In all the analysis about Cameron's veto there seems to be a prevailing sense of nervousness. Despite all the bonhommie between Cameron and Clegg this is an idealogical cavity that not even these two mouth mechanics can bridge. Cameron much to the delight of his base finally let his stiff upper lip do the talking in Europe. The problem is the liberals, labour, Heseltine et al do have a point concerning our trade relations with the EU. We can 'want to be in Europe but not run by it' all we like but that works under the somewhat misconceived presumption that following a veto at a moment of crisis the EU will still want us. Cameron made this veto because he was backed into a political corner. He is playing a zero sum game that may be advantageous politically but catastrophic economically. We cannot be Switzerland because we are rarely if ever politically neutral. We cannot be dependant on a transatlantic alliance dream of the 80's because the world has changed and the Americans aren't that interested if we're not part of Europe. Cameron can bank on the unpopularity of the liberals for the coalition not to collapse. But if what is the best political outcome for Cameron comes to pass- namely that the EU fails spectacularly (a very real possibility) then the UK's export base will collapse too. The basic point here is that had Cameron carried out this action before as a point of principle, as part of an electoral promise, rather than default response to protect the bankers then our EU partners would have seen it coming and not be plotting 'a revenge'. Cameron's timing has been shambolic and we can only really afford to drive away from the European project in earnest if we are pulling away in Jaguars made in Britain!

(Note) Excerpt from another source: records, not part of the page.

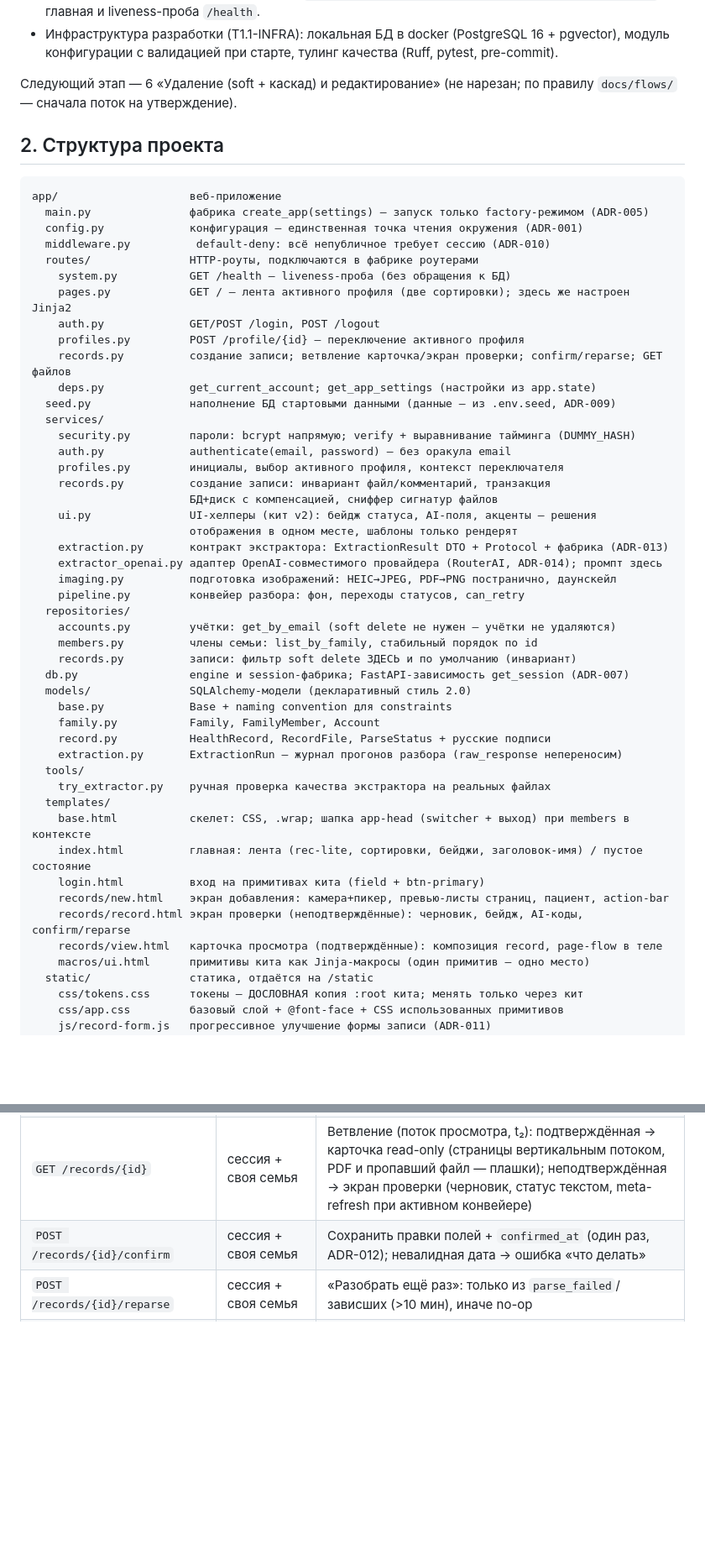
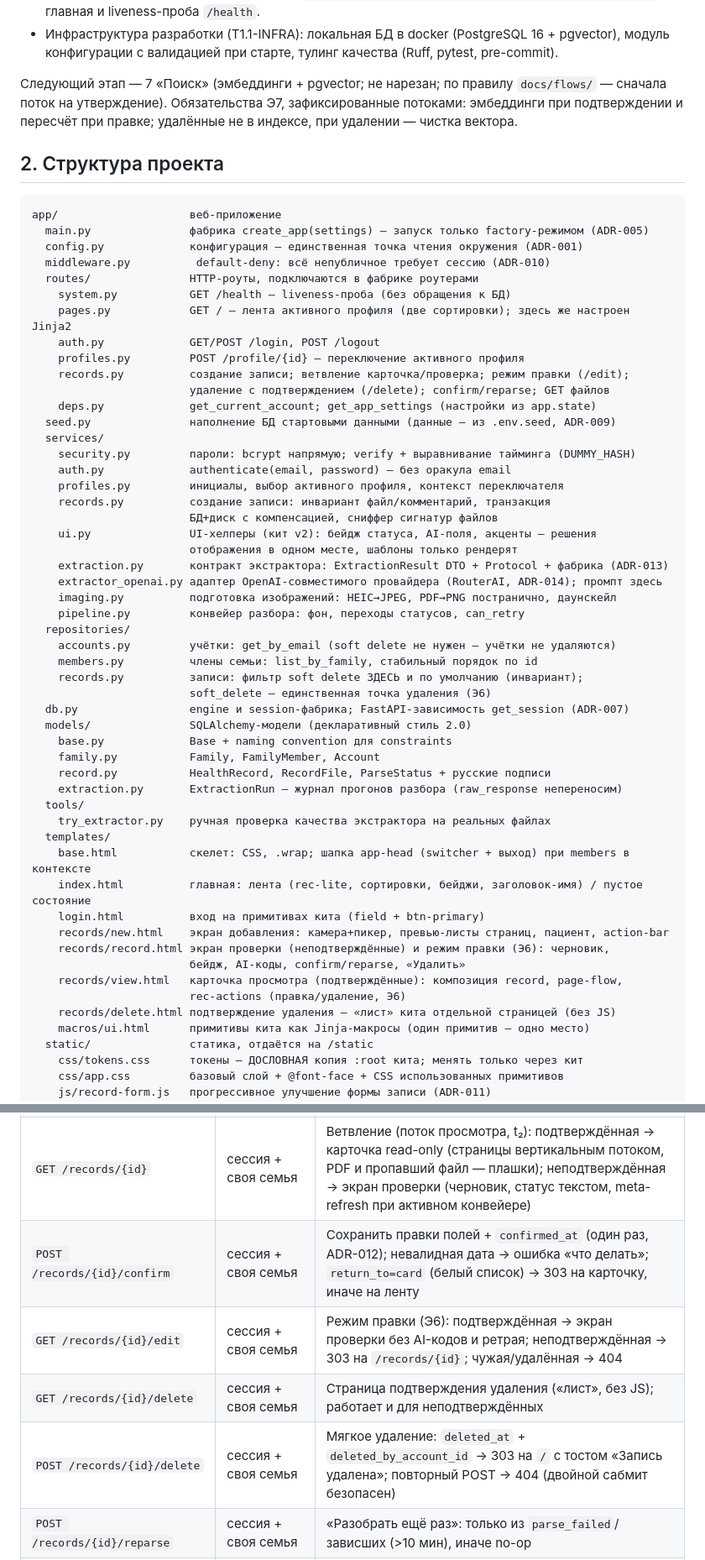
Before and after one commit to masterfocus92/medarchive, a Markdown page: docs/code/README.md, 2 parts joined by grey strips. Shown at 84% size. Rendered like a GitHub page; blank space fills up the shorter version.

Commit message:
docs: этап 6 принят целиком — документация актуализирована
Co-Authored-By: Claude Fable 5 <noreply@anthropic.com>

```diff
--- a/docs/code/README.md
+++ b/docs/code/README.md
@@ -24,7 +25,7 @@
 - **Веб-приложение запускается** (T1.2-BE): `uv run uvicorn app.main:create_app --factory --reload` → главная и liveness-проба `/health`.
 - Инфраструктура разработки (T1.1-INFRA): локальная БД в docker (PostgreSQL 16 + pgvector), модуль конфигурации с валидацией при старте, тулинг качества (Ruff, pytest, pre-commit).
 
-Следующий этап — 6 «Удаление (soft + каскад) и редактирование» (не нарезан; по правилу `docs/flows/` — сначала поток на утверждение).
+Следующий этап — 7 «Поиск» (эмбеддинги + pgvector; не нарезан; по правилу `docs/flows/` — сначала поток на утверждение). Обязательства Э7, зафиксированные потоками: эмбеддинги при подтверждении и пересчёт при правке; удалённые не в индексе, при удалении — чистка вектора.
 
 ## 2. Структура проекта
 
@@ -38,7 +39,8 @@ app/                    веб-приложение
     pages.py            GET / — лента активного профиля (две сортировки); здесь же настроен Jinja2
     auth.py             GET/POST /login, POST /logout
     profiles.py         POST /profile/{id} — переключение активного профиля
-    records.py          создание записи; ветвление карточка/экран проверки; confirm/reparse; GET файлов
+    records.py          создание записи; ветвление карточка/проверка; режим правки (/edit);
+                        удаление с подтверждением (/delete); confirm/reparse; GET файлов
     deps.py             get_current_account; get_app_settings (настройки из app.state)
   seed.py               наполнение БД стартовыми данными (данные — из .env.seed, ADR-009)
   services/
@@ -56,7 +58,8 @@ app/                    веб-приложение
   repositories/
     accounts.py         учётки: get_by_email (soft delete не нужен — учётки не удаляются)
     members.py          члены семьи: list_by_family, стабильный порядок по id
-    records.py          записи: фильтр soft delete ЗДЕСЬ и по умолчанию (инвариант)
+    records.py          записи: фильтр soft delete ЗДЕСЬ и по умолчанию (инвариант);
+                        soft_delete — единственная точка удаления (Э6)
   db.py                 engine и session-фабрика; FastAPI-зависимость get_session (ADR-007)
   models/               SQLAlchemy-модели (декларативный стиль 2.0)
     base.py             Base + naming convention для constraints
@@ -70,8 +73,11 @@ app/                    веб-приложение
     index.html          главная: лента (rec-lite, сортировки, бейджи, заголовок-имя) / пустое состояние
     login.html          вход на примитивах кита (field + btn-primary)
     records/new.html    экран добавления: камера+пикер, превью-листы страниц, пациент, action-bar
-    records/record.html экран проверки (неподтверждённые): черновик, бейдж, AI-коды, confirm/reparse
-    records/view.html   карточка просмотра (подтверждённые): композиция record, page-flow в теле
+    records/record.html экран проверки (неподтверждённые) и режим правки (Э6): черновик,
+                        бейдж, AI-коды, confirm/reparse, «Удалить»
+    records/view.html   карточка просмотра (подтверждённые): композиция record, page-flow,
+                        rec-actions (правка/удаление, Э6)
+    records/delete.html подтверждение удаления — «лист» кита отдельной страницей (без JS)
     macros/ui.html      примитивы кита как Jinja-макросы (один примитив — одно место)
   static/               статика, отдаётся на /static
     css/tokens.css      токены — ДОСЛОВНАЯ копия :root кита; менять только через кит
@@ -190,7 +196,10 @@ pyproject.toml          зависимости (uv), настройки Ruff и
 | `POST /records` | сессия | Создание записи (multipart): атомарно БД+диск → 303 на `/` с тостом; доменные ошибки → re-render с текстом; чужой пациент → 404 |
 | `GET /records/{id}/files/{pos}` | сессия + своя семья | Файл записи inline; чужая/несуществующая/удалённая — 404 неразличимо |
 | `GET /records/{id}` | сессия + своя семья | Ветвление (поток просмотра, t₂): подтверждённая → карточка read-only (страницы вертикальным потоком, PDF и пропавший файл — плашки); неподтверждённая → экран проверки (черновик, статус текстом, meta-refresh при активном конвейере) |
-| `POST /records/{id}/confirm` | сессия + своя семья | Сохранить правки полей + `confirmed_at` (один раз, ADR-012); невалидная дата → ошибка «что делать» |
+| `POST /records/{id}/confirm` | сессия + своя семья | Сохранить правки полей + `confirmed_at` (один раз, ADR-012); невалидная дата → ошибка «что делать»; `return_to=card` (белый список) → 303 на карточку, иначе на ленту |
+| `GET /records/{id}/edit` | сессия + своя семья | Режим правки (Э6): подтверждённая → экран проверки без AI-кодов и ретрая; неподтверждённая → 303 на `/records/{id}`; чужая/удалённая → 404 |
+| `GET /records/{id}/delete` | сессия + своя семья | Страница подтверждения удаления («лист», без JS); работает и для неподтверждённых |
+| `POST /records/{id}/delete` | сессия + своя семья | Мягкое удаление: `deleted_at` + `deleted_by_account_id` → 303 на `/` с тостом «Запись удалена»; повторный POST → 404 (двойной сабмит безопасен) |
 | `POST /records/{id}/reparse` | сессия + своя семья | «Разобрать ещё раз»: только из `parse_failed`/зависших (>10 мин), иначе no-op |
 | `GET /health` | публичный | Liveness-проба процесса: `{"status": "ok"}`, БД сознательно не проверяет |
 | `GET /static/*` | публичный | Статика приложения (стили, шрифты). Файлы записей будут раздаваться НЕ отсюда |
```
Also changed, not shown: other parts of docs/code/README.md (+4 -2 lines).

What a bizarre time in history to abandon representative government? the failure of all the respective parties to allow a free vote on Europe once an e-petition of a 100,000 signatories had been presented to downing street shows a disdain for the democratic will of the people. David Cameron has shown himself to be an abject failure in representing any platform on which he stood and there is every reason to fear for the economic welfare of this nation. His failure to live up to his 'cast iron guarantee' on Europe shows that he is not to be trusted and is not a man of his word. Europe is now being held together not for any idealogical dogma but for the benefit of the bankers who were so merrily bailed out at the expense of the taxpayer. Even Marie Antoinette at the height of bourgeois decadence offered the suffering masses some cake but this government has not seen it fit to offer a crumb of comfort to those seeking hope of sustaining themselves and their families with a living wage. Instead this government has chosen to rub salt into the ever widening wound of inequality by letting off the rich bankers that caused alot of this mess and clamping hard on a few rioters. This two tiered system of justice has fragmented society at a time when national unity is of utmost importance. Fake promises of tighter immigration controls have also exacerbated racial divides just at a time when the immigrant population need to be encouraged to use their links with the commonwealth to attract capital from emerging economies such as China and India. It must never be forgotten that David Cameron labeled Gordon Brown 'the great regulator' just before the deregulation that brought on the banking crisis. Furthermore he continually refused to see the international nature of our current economic woes. Yes, Labour caused the hole in the damn, but at least they stuck their finger in decisively to stop the flood by an emergency recapitalisation of the banks. Cue the tories to cast off the corpse of the old government, get their finger out and rebuild the whole darn edifice. What we need now is not austerity but prosperity. How? through a Keynsian fiscal expansion of national purpose. example? why not set out a scheme to build a national motor vehicle which would rekindle the manufacturing base. Let us export a lean green electric mini to the rest of the world. Impossible in today's labour market? No- if the Germans can do it then so can we. The Pr man Cameron sold his new party with a green logo. Clearly we should use the cutting edge of our world class universities to rebuild the manufacturing base that Thatcherism decimated through innovative green technologies. Capital has always flowed into the UK in modern times because of our guarantee to uphold the rule of law. Corruption has been allowed to flourish and after the MP's expenses debacle we have a Prime minister who has revealed his personal character by fraternising with the Murdochs and employing the worst of their minions as chief advisor. When you become a country that cannot guarantee universal justice for all but a select justice for a select few then the whole edifice will come crashing down. It is no exaggeration to say that Cameron's tolerance of corruption whether it be in the form of a defense secretary who used mates to cut side deals or the mendacity of News International has led to a breach of national security. One of his greatest failures is to see how national security is intrisically bound up with economic strength. If protection of the people is the first responsibility of any goverment then as an electorate we too have failed if we do not rise up and boot out a PM who has the will only to secure this for the elite few and not the nation as a whole.